• Data excerpts:
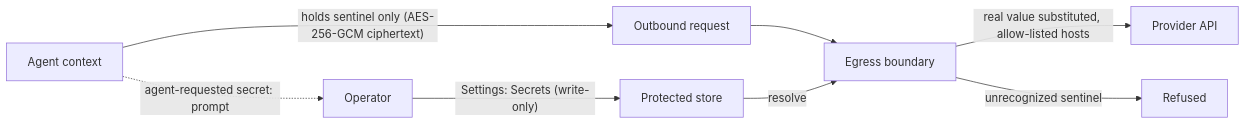
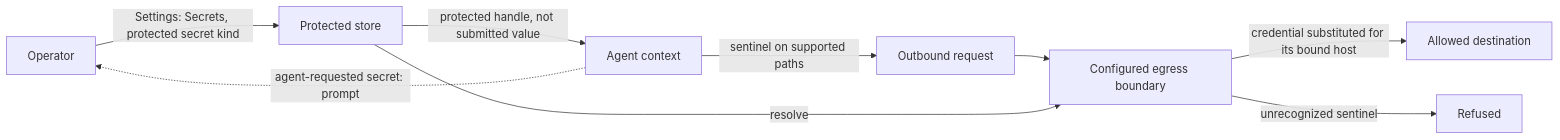
Before and after one commit to 123eyu/openclaw: the third of 3 diagrams in docs/start/why-openclaw.md, drawn with Mermaid. The commit also changed other lines of this file, not shown here.

````diff
--- a/docs/start/why-openclaw.md
+++ b/docs/start/why-openclaw.md
@@ -124,10 +126,11 @@
 ```mermaid actions={true} placement="top-right"
 flowchart LR
-  OPR["Operator"] -->|"Settings: Secrets (write-only)"| STORE["Protected store"]
+  OPR["Operator"] -->|"Settings: Secrets, protected secret kind"| STORE["Protected store"]
   AGT["Agent context"] -.->|"agent-requested secret: prompt"| OPR
-  AGT -->|"holds sentinel only (AES-256-GCM ciphertext)"| OUT["Outbound request"]
-  OUT --> EG["Egress boundary"]
+  STORE -->|"protected handle, not submitted value"| AGT
+  AGT -->|"sentinel on supported paths"| OUT["Outbound request"]
+  OUT --> EG["Configured egress boundary"]
   STORE -->|"resolve"| EG
-  EG -->|"real value substituted, allow-listed hosts"| API["Provider API"]
+  EG -->|"credential substituted for its bound host"| API["Allowed destination"]
   EG -->|"unrecognized sentinel"| REF["Refused"]
 ```
````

• What you need to do: Give the data again word for word, without pictures.

• Written response:
Before and after one commit to 123eyu/openclaw: the third of 3 diagrams in docs/start/why-openclaw.md, drawn with Mermaid. The commit also changed other lines of this file, not shown here.

````diff
--- a/docs/start/why-openclaw.md
+++ b/docs/start/why-openclaw.md
@@ -124,10 +126,11 @@
 ```mermaid actions={true} placement="top-right"
 flowchart LR
-  OPR["Operator"] -->|"Settings: Secrets (write-only)"| STORE["Protected store"]
+  OPR["Operator"] -->|"Settings: Secrets, protected secret kind"| STORE["Protected store"]
   AGT["Agent context"] -.->|"agent-requested secret: prompt"| OPR
-  AGT -->|"holds sentinel only (AES-256-GCM ciphertext)"| OUT["Outbound request"]
-  OUT --> EG["Egress boundary"]
+  STORE -->|"protected handle, not submitted value"| AGT
+  AGT -->|"sentinel on supported paths"| OUT["Outbound request"]
+  OUT --> EG["Configured egress boundary"]
   STORE -->|"resolve"| EG
-  EG -->|"real value substituted, allow-listed hosts"| API["Provider API"]
+  EG -->|"credential substituted for its bound host"| API["Allowed destination"]
   EG -->|"unrecognized sentinel"| REF["Refused"]
 ```
````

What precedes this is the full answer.